#### Data for review ####

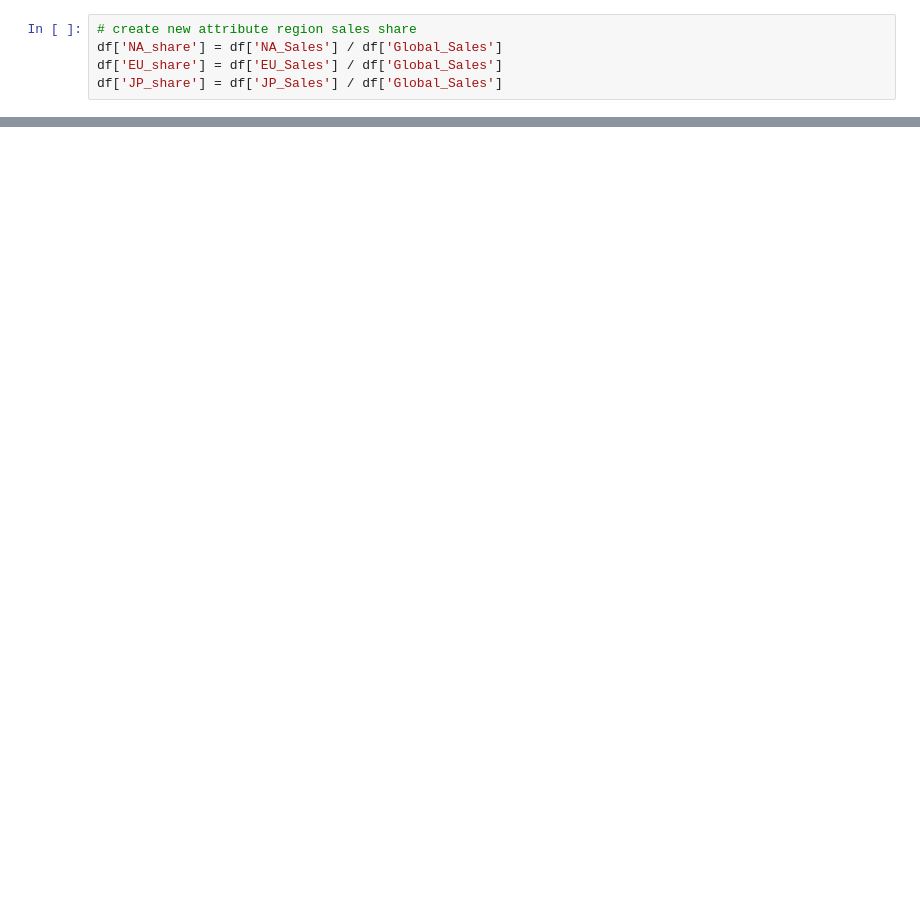
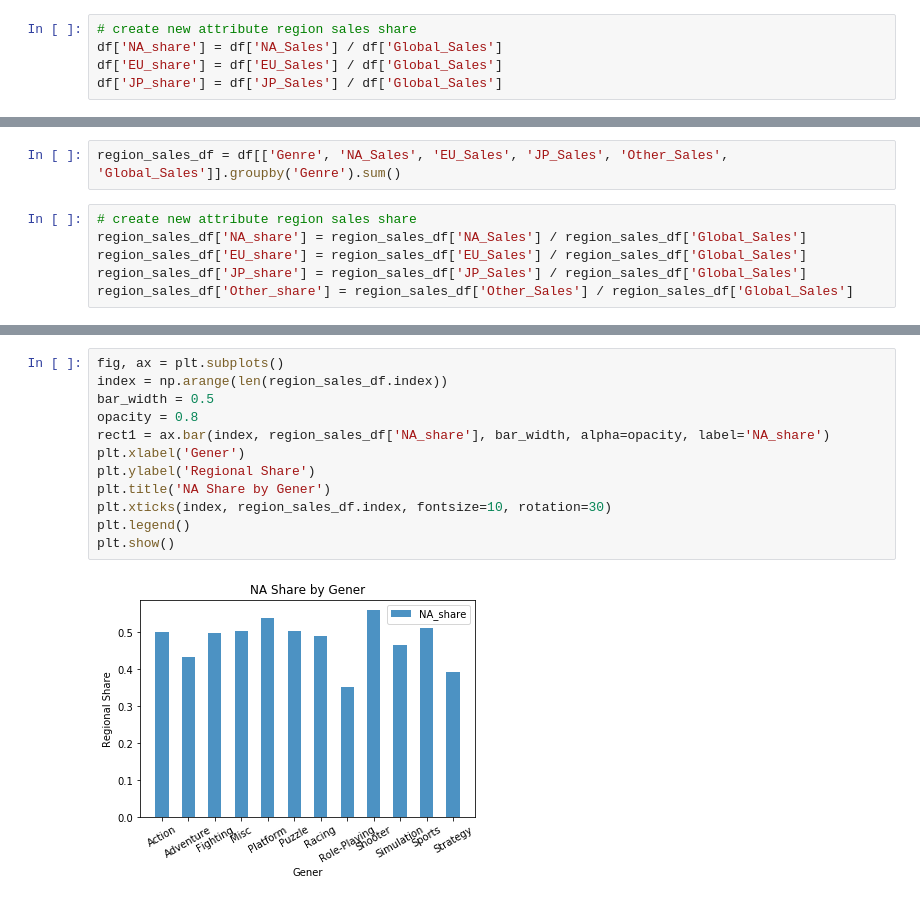
Before and after one commit to albert6051/csc59970-project, a Jupyter notebook: csc59970 project exploratory data analysis.ipynb, the cells around one changed output, grey strips where cells are left out. Cells and saved outputs as stored; diff of their text form; blank space fills up the shorter version.

```diff
--- a/csc59970 project exploratory data analysis.ipynb
+++ b/csc59970 project exploratory data analysis.ipynb
@@ -82,0 +81,8 @@ df.sort_values(by='Global_Sales', ascending=False).head(5)
+# %%
+region_sales_df = df[['Genre', 'NA_Sales', 'EU_Sales', 'JP_Sales', 'Other_Sales', 'Global_Sales']].groupby('Genre').sum()
+# %%
+# create new attribute region sales share
+region_sales_df['NA_share'] = region_sales_df['NA_Sales'] / region_sales_df['Global_Sales']
+region_sales_df['EU_share'] = region_sales_df['EU_Sales'] / region_sales_df['Global_Sales']
+region_sales_df['JP_share'] = region_sales_df['JP_Sales'] / region_sales_df['Global_Sales']
+region_sales_df['Other_share'] = region_sales_df['Other_Sales'] / region_sales_df['Global_Sales']
@@ -82,0 +139,14 @@ df.sort_values(by='Global_Sales', ascending=False).head(5)
+# %%
+fig, ax = plt.subplots()
+index = np.arange(len(region_sales_df.index))
+bar_width = 0.5
+opacity = 0.8
+rect1 = ax.bar(index, region_sales_df['NA_share'], bar_width, alpha=opacity, label='NA_share')
+plt.xlabel('Gener')
+plt.ylabel('Regional Share')
+plt.title('NA Share by Gener')
+plt.xticks(index, region_sales_df.index, fontsize=10, rotation=30)
+plt.legend()
+plt.show()
+# %% [output]
+[figure, added]
```
Also changed, not shown: parts of 17 cells of this notebook.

####

## Assigned task
Only lines holding the string "Gener" are wanted; gather each one from the entries above.

## Output of the task
+plt.xlabel('Gener')
+plt.title('NA Share by Gener')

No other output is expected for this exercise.